● **TASK OBJECTIVE**
Return, from the material below, each line in which the word "margin" is present.

● **SUPPLIED MATERIAL**

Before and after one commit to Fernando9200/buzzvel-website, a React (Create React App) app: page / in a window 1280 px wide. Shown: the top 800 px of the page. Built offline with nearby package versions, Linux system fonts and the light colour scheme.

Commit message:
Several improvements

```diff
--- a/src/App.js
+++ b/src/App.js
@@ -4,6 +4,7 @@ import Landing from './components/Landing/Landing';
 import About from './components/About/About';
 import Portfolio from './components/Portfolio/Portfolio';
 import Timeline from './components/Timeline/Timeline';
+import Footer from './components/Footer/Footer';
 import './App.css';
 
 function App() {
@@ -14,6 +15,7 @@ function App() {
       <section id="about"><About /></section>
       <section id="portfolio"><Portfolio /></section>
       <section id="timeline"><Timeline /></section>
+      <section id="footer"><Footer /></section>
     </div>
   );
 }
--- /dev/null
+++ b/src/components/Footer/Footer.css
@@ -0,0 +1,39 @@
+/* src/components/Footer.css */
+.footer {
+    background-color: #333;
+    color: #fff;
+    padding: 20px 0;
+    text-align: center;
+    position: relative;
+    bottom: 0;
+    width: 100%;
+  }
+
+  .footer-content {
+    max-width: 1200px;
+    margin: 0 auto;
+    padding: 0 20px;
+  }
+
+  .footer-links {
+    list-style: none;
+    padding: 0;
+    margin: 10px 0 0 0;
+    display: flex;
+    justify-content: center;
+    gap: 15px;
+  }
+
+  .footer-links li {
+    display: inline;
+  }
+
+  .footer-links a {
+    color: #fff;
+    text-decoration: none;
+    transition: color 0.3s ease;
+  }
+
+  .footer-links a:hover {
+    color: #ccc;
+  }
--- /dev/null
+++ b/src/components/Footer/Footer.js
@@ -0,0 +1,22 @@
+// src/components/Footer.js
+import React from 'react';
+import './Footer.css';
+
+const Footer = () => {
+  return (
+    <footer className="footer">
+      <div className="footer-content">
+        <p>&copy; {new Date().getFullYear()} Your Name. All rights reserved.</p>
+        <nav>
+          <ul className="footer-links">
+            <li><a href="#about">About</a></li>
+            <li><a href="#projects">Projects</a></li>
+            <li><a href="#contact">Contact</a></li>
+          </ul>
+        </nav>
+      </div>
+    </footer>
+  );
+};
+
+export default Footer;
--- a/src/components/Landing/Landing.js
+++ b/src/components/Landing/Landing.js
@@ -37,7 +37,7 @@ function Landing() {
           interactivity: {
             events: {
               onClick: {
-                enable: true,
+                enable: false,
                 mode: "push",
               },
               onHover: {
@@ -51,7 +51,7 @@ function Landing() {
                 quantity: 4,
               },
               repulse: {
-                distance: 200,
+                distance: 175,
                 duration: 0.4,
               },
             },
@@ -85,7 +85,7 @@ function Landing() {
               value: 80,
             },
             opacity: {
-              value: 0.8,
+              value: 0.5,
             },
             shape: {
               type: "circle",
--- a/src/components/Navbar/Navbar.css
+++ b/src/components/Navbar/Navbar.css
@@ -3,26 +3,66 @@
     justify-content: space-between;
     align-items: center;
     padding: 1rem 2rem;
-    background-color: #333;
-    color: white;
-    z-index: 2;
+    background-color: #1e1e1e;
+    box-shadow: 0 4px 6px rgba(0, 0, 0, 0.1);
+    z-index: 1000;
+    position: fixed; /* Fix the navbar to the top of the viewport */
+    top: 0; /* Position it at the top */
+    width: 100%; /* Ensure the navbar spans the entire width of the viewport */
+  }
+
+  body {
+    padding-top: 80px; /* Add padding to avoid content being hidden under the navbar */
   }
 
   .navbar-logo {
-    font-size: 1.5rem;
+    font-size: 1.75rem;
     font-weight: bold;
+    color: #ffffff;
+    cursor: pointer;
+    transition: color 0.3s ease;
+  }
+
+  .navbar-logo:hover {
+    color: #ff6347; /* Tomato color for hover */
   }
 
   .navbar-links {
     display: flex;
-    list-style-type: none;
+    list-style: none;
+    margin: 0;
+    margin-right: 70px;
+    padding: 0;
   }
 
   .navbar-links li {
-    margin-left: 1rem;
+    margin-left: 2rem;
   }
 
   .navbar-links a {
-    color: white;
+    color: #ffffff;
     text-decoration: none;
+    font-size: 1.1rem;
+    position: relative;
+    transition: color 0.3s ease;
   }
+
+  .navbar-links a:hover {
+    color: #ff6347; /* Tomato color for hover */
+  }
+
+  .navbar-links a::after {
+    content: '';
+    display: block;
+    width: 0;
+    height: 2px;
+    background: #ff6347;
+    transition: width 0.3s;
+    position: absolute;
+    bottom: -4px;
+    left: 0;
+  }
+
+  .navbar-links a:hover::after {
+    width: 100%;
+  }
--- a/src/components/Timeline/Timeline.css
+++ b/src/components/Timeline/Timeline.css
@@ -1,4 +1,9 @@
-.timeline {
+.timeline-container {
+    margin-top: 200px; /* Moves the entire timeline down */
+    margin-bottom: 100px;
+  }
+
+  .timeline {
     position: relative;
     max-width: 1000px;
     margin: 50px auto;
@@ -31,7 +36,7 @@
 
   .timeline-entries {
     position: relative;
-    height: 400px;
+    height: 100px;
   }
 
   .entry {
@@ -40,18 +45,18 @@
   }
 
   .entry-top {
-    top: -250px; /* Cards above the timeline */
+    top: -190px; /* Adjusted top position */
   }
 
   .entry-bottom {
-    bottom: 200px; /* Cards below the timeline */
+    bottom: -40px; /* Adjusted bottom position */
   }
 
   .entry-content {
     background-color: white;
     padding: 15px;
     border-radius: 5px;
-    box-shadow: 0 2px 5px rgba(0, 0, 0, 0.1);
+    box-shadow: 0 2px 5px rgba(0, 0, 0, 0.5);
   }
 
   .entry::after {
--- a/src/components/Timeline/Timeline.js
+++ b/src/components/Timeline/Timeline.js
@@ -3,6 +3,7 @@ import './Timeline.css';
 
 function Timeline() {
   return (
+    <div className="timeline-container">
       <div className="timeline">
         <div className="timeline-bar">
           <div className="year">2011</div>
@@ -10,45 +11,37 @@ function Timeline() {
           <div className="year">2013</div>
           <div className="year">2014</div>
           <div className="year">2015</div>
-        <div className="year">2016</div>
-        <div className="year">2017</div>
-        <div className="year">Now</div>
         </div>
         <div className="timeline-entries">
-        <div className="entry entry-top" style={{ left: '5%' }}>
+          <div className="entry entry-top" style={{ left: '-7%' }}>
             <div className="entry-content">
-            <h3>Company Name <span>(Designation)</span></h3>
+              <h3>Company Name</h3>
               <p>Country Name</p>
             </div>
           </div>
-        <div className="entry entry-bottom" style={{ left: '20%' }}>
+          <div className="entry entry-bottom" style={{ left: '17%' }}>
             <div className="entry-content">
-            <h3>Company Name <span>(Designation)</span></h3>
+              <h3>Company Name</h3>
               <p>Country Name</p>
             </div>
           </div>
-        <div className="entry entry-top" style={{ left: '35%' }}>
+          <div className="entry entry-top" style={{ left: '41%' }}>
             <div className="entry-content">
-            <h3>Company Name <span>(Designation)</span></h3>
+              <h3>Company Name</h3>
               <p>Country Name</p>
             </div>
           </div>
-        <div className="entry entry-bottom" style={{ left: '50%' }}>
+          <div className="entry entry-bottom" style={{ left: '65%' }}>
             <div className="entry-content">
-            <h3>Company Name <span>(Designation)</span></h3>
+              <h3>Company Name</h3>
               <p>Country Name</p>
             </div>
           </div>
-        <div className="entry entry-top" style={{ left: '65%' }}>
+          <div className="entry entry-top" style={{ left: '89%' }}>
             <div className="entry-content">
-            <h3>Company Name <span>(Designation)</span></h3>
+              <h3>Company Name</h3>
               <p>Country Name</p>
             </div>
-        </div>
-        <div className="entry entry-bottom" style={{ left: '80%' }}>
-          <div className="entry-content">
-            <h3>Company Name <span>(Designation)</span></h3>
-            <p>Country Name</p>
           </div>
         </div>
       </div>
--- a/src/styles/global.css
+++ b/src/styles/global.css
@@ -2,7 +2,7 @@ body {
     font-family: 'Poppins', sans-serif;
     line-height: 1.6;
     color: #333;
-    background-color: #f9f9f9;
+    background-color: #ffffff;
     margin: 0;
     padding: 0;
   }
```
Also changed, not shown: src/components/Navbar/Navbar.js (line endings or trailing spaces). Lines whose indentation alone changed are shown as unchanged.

● **ANSWER TO THIS TASK**
+    margin: 0 auto;
+    margin: 10px 0 0 0;
+    margin: 0;
+    margin-right: 70px;
-    margin-left: 1rem;
+    margin-left: 2rem;
+    margin-top: 200px; /* Moves the entire timeline down */
+    margin-bottom: 100px;
     margin: 50px auto;
     margin: 0;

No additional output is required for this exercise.